The Edinburgh-based company saw losses increase five fold in 2013 as it faced big challenges in the UK and overseas.
Cairn provided $251m against the value of the planned Catcher development 110 miles south east of Aberdeen after cutting its estimates of the size of the find while increasing cost projections.
The company incurred $81m costs for unsuccessful wells in the North Sea.
Cairn also booked $107m charges in respect of its Moroccan exploration programme, in which it has suffered two setbacks recently.
The reverses may raise questions about Cairn's strategy, which combines exploring so-called frontier areas like offshore Morocco with less risky activity in North Sea.

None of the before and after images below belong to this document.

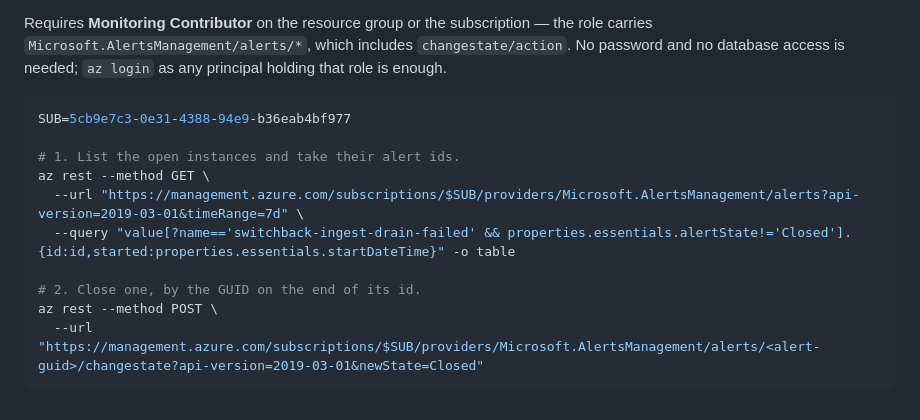
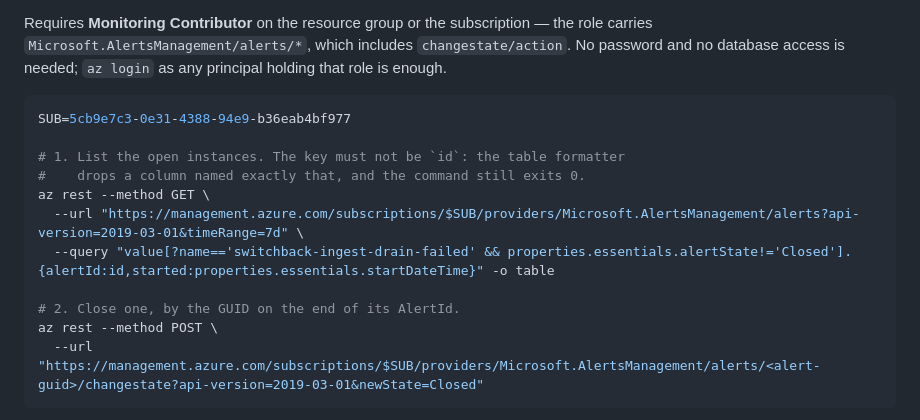
Before and after one commit to mbahgatTech/switchback, a Markdown page: infra/azure/README.md, the part around the change. Rendered like a GitHub page.

Commit message:
Print the alert ids the drain-failed close procedure asks the operator to copy
Step 1 of "Closing a drain-failed alert" projected the alert id under a key named
exactly `id`, and azure-cli's table formatter drops a column with that name. The
command exits 0 and prints a single `Started` column of bare timestamps, so the
operator arrives at step 2 — which needs "the GUID on the end of its id" — holding
no ids, with nothing on screen that looks wrong.

Isolated against the live subscription three ways: the same query keyed `alertId`
prints the full ARM ids, the same query at `-o json` carries `id` in the data, and
on unrelated data `az account list --query "[].{id:id,name:name}" -o table` prints
only Name while `{xid:id,name:name}` prints both. The key is renamed and a note
records the constraint, because the natural name is the one that fails.

`infra/azure/main.bicepparam:275` holds the only other `{id:id,...}` projection in
the repository; it reads at `-o json` and is unaffected.

````diff
--- a/infra/azure/README.md
+++ b/infra/azure/README.md
@@ -1160,12 +1160,13 @@ database access is needed; `az login` as any principal holding that role is enou
 ```bash
 SUB=5cb9e7c3-0e31-4388-94e9-b36eab4bf977
 
-# 1. List the open instances and take their alert ids.
+# 1. List the open instances. The key must not be `id`: the table formatter
+#    drops a column named exactly that, and the command still exits 0.
 az rest --method GET \
   --url "https://management.azure.com/subscriptions/$SUB/providers/Microsoft.AlertsManagement/alerts?api-version=2019-03-01&timeRange=7d" \
-  --query "value[?name=='switchback-ingest-drain-failed' && properties.essentials.alertState!='Closed'].{id:id,started:properties.essentials.startDateTime}" -o table
-
-# 2. Close one, by the GUID on the end of its id.
+  --query "value[?name=='switchback-ingest-drain-failed' && properties.essentials.alertState!='Closed'].{alertId:id,started:properties.essentials.startDateTime}" -o table
+
+# 2. Close one, by the GUID on the end of its AlertId.
 az rest --method POST \
   --url "https://management.azure.com/subscriptions/$SUB/providers/Microsoft.AlertsManagement/alerts/<alert-guid>/changestate?api-version=2019-03-01&newState=Closed"
 ```
````
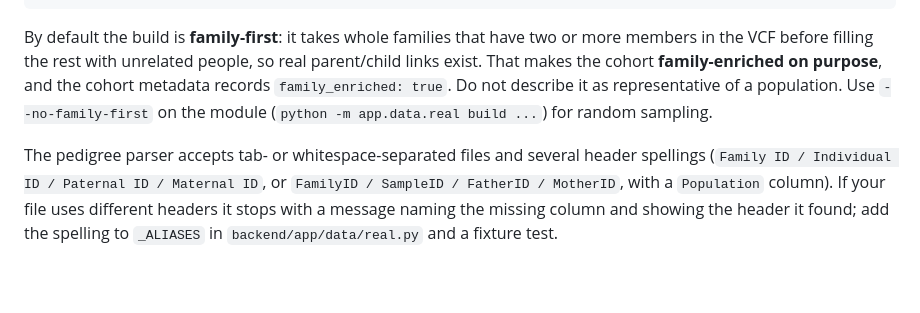
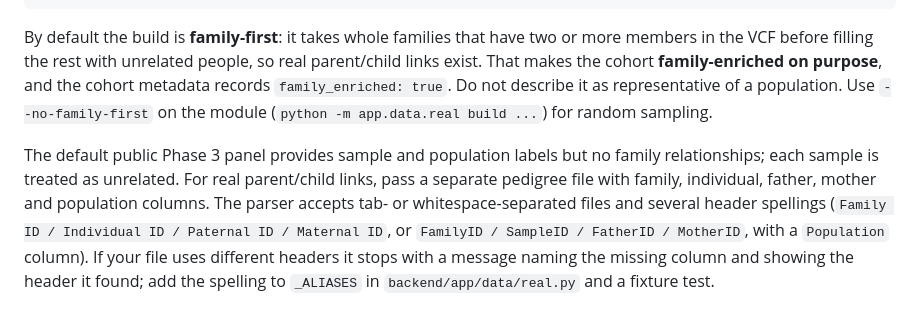
Before and after one commit to Aarush-JIIT-2030/GenomeGuard, a Markdown page: docs/real-data.md, the part around the change. GitHub-like rendering; blank space fills up the shorter version.

Commit message:
docs: clarify public genotype panel and pedigree provenance

```diff
--- a/docs/real-data.md
+++ b/docs/real-data.md
@@ -42,7 +42,7 @@ makes the cohort **family-enriched on purpose**, and the cohort metadata records
 `family_enriched: true`. Do not describe it as representative of a population. Use
 `--no-family-first` on the module (`python -m app.data.real build ...`) for random sampling.
 
-The pedigree parser accepts tab- or whitespace-separated files and several header spellings
+The default public Phase 3 panel provides sample and population labels but no family relationships; each sample is treated as unrelated. For real parent/child links, pass a separate pedigree file with family, individual, father, mother and population columns. The parser accepts tab- or whitespace-separated files and several header spellings
 (`Family ID / Individual ID / Paternal ID / Maternal ID`, or `FamilyID / SampleID / FatherID /
 MotherID`, with a `Population` column). If your file uses different headers it stops with a
 message naming the missing column and showing the header it found; add the spelling to `_ALIASES`
```
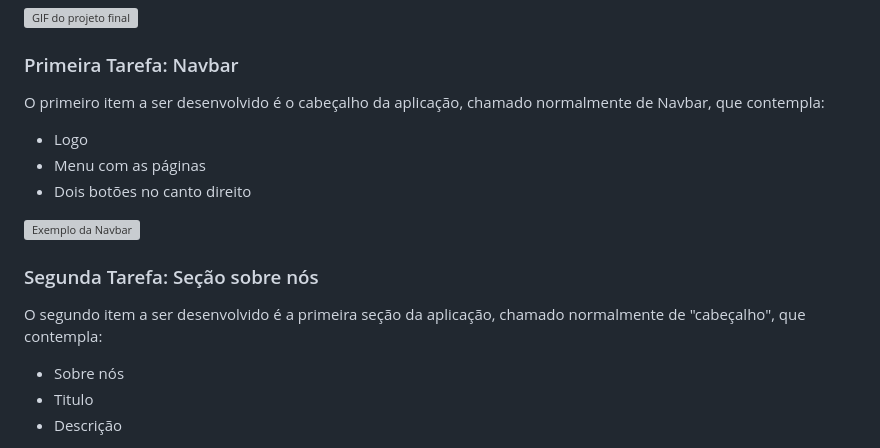
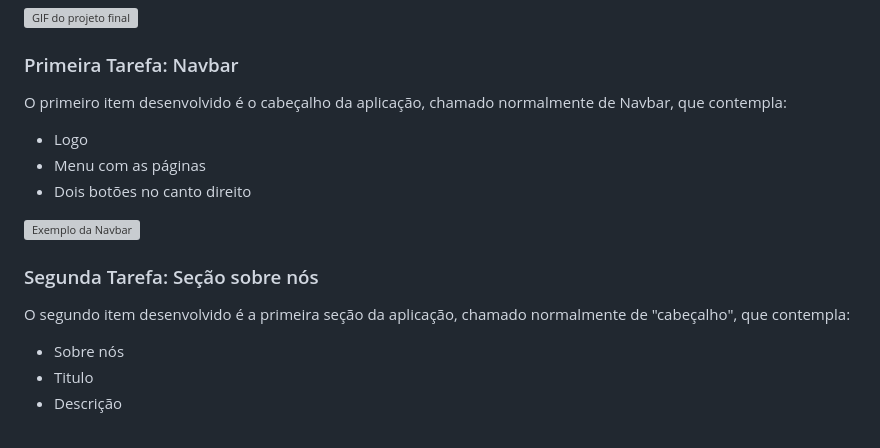
Before and after one commit to leticiacamposs2/7daysofcode-frontend, a Markdown page: level-001/html-css-fundamentos/README.md, the part around the change printed below. Drawn GitHub-style; grey boxes are pictures that could not be loaded.

```diff
--- a/level-001/html-css-fundamentos/README.md
+++ b/level-001/html-css-fundamentos/README.md
@@ -20,7 +20,7 @@ Uma empresa de TI contratou você para desenvolver uma página destinada a novas
 
 ### Primeira Tarefa: Navbar
 
-O primeiro item a ser desenvolvido é o cabeçalho da aplicação, chamado normalmente de Navbar, que contempla:
+O primeiro item desenvolvido é o cabeçalho da aplicação, chamado normalmente de Navbar, que contempla:
 - Logo
 - Menu com as páginas
 - Dois botões no canto direito
@@ -29,7 +29,7 @@ O primeiro item a ser desenvolvido é o cabeçalho da aplicação, chamado norma
 
 ### Segunda Tarefa: Seção sobre nós
 
-O segundo item a ser desenvolvido é a primeira seção da aplicação, chamado normalmente de "cabeçalho", que contempla:
+O segundo item desenvolvido é a primeira seção da aplicação, chamado normalmente de "cabeçalho", que contempla:
 - Sobre nós
 - Titulo
 - Descrição
```
Also changed, not shown: other parts of level-001/html-css-fundamentos/README.md (+6 -0 lines).
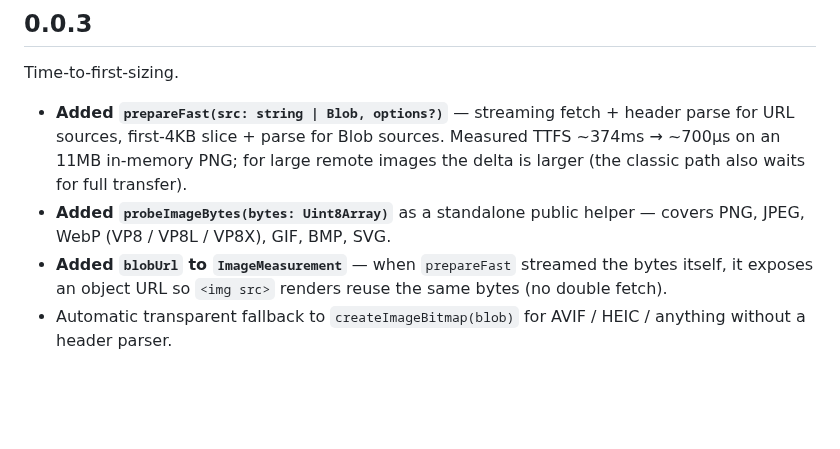
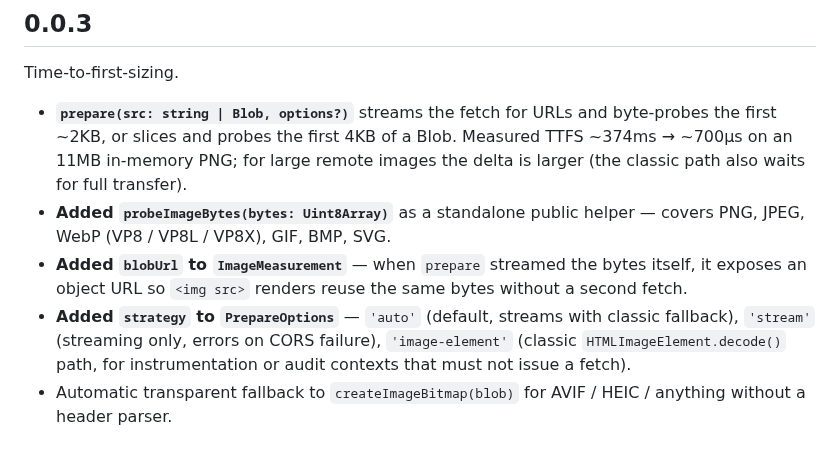
Before and after one commit to somnai-dreams/preimage, a Markdown page: CHANGELOG.md, the part around the change. GitHub-like rendering; blank space fills up the shorter version.

```diff
--- a/CHANGELOG.md
+++ b/CHANGELOG.md
@@ -4,9 +4,10 @@
 
 Time-to-first-sizing.
 
-- **Added `prepareFast(src: string | Blob, options?)`** — streaming fetch + header parse for URL sources, first-4KB slice + parse for Blob sources. Measured TTFS ~374ms → ~700µs on an 11MB in-memory PNG; for large remote images the delta is larger (the classic path also waits for full transfer).
+- **`prepare(src: string | Blob, options?)`** streams the fetch for URLs and byte-probes the first ~2KB, or slices and probes the first 4KB of a Blob. Measured TTFS ~374ms → ~700µs on an 11MB in-memory PNG; for large remote images the delta is larger (the classic path also waits for full transfer).
 - **Added `probeImageBytes(bytes: Uint8Array)`** as a standalone public helper — covers PNG, JPEG, WebP (VP8 / VP8L / VP8X), GIF, BMP, SVG.
-- **Added `blobUrl` to `ImageMeasurement`** — when `prepareFast` streamed the bytes itself, it exposes an object URL so `<img src>` renders reuse the same bytes (no double fetch).
+- **Added `blobUrl` to `ImageMeasurement`** — when `prepare` streamed the bytes itself, it exposes an object URL so `<img src>` renders reuse the same bytes without a second fetch.
+- **Added `strategy` to `PrepareOptions`** — `'auto'` (default, streams with classic fallback), `'stream'` (streaming only, errors on CORS failure), `'image-element'` (classic `HTMLImageElement.decode()` path, for instrumentation or audit contexts that must not issue a fetch).
 - Automatic transparent fallback to `createImageBitmap(blob)` for AVIF / HEIC / anything without a header parser.
 
 ## 0.0.2
```
Also changed, not shown: README.md (+17 -10 lines), pages/assets/screenshots/demo-index.png, pages/assets/screenshots/ttfs.png, 7 other files.
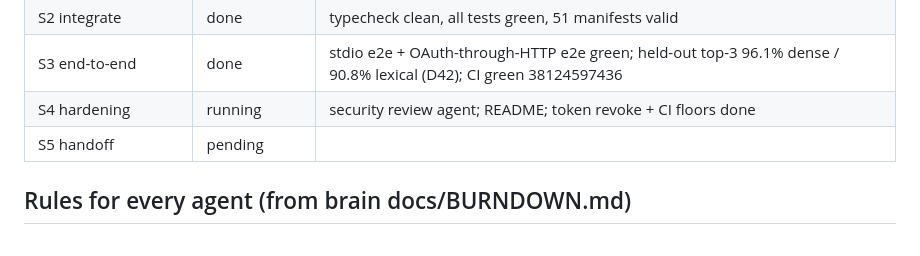
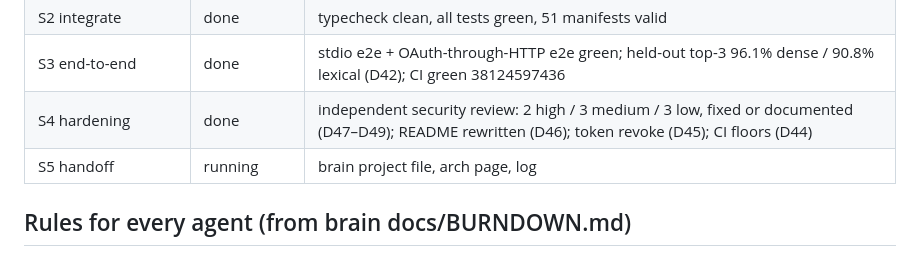
Before and after one commit to Habeeb-MD-Faiz/one-stop-mcp, a Markdown page: docs/burndown/PLAN.md, the part around the change. Drawn GitHub-style.

Commit message:
burndown: S4 done; README test count
Claude-Session: https://claude.ai/code/session_01LcFtvWtDGjqKx4nwVLzaH3

```diff
--- a/docs/burndown/PLAN.md
+++ b/docs/burndown/PLAN.md
@@ -80,8 +80,8 @@ A lane that needs a contract change stops and reports it instead of editing.
 | L8 community | merged | |
 | S2 integrate | done | typecheck clean, all tests green, 51 manifests valid |
 | S3 end-to-end | done | stdio e2e + OAuth-through-HTTP e2e green; held-out top-3 96.1% dense / 90.8% lexical (D42); CI green 38124597436 |
-| S4 hardening | running | security review agent; README; token revoke + CI floors done |
-| S5 handoff | pending | |
+| S4 hardening | done | independent security review: 2 high / 3 medium / 3 low, fixed or documented (D47–D49); README rewritten (D46); token revoke (D45); CI floors (D44) |
+| S5 handoff | running | brain project file, arch page, log |
 
 ## Rules for every agent (from brain docs/BURNDOWN.md)
 
```
Also changed, not shown: README.md (+1 -1 lines).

Renowned for making big finds in India in the first decade of the century, Cairn has since spent $1bn off Greenland without making a commercial find.
The company said yesterday it has halted a $300m buy back programme launched in October, which is a third complete, pending resolution of a tax dispute in India.
Authorities there have requested information about the reorganisation of Cairn's former subsidiary in India in 2006, ahead of its flotation on the country's stock market.
"We're confident that we've done the right thing; we've been good corporate citizens in India and good tax-payers," said Cairn's chief executive Simon Thomson, who dismissed a report it has received a $1bn tax demand.
However, the authorities have stopped Cairn from selling the company's remaining holding in its Indian business. This is on Cairn's books at $1bn. Cairn sold a controlling stake in the business to Vedanta for $5.5bn in 2011.
Cairn provided $268m against the value of its holding in 2013.
The update appeared to rattle investors yesterday when shares in Cairn closed down 14%, 28.3p, at 168.2p. That reduced Cairn's stock market worth by around £160m, to £975m.
Shares traded at around 300p in April last year.
But Mr Thomson defended the progress the company has made since he succeeded its founder Sir Bill Gammell as chief executive in summer 2011.
"We set out to rebuild a portfolio, we've done that. We set out to deliver a high impact programme, we've done that, we're working our way through it. We wanted to establish a core (North Sea) development asset base for future production, we've done that and we've also returned additional cash to shareholders."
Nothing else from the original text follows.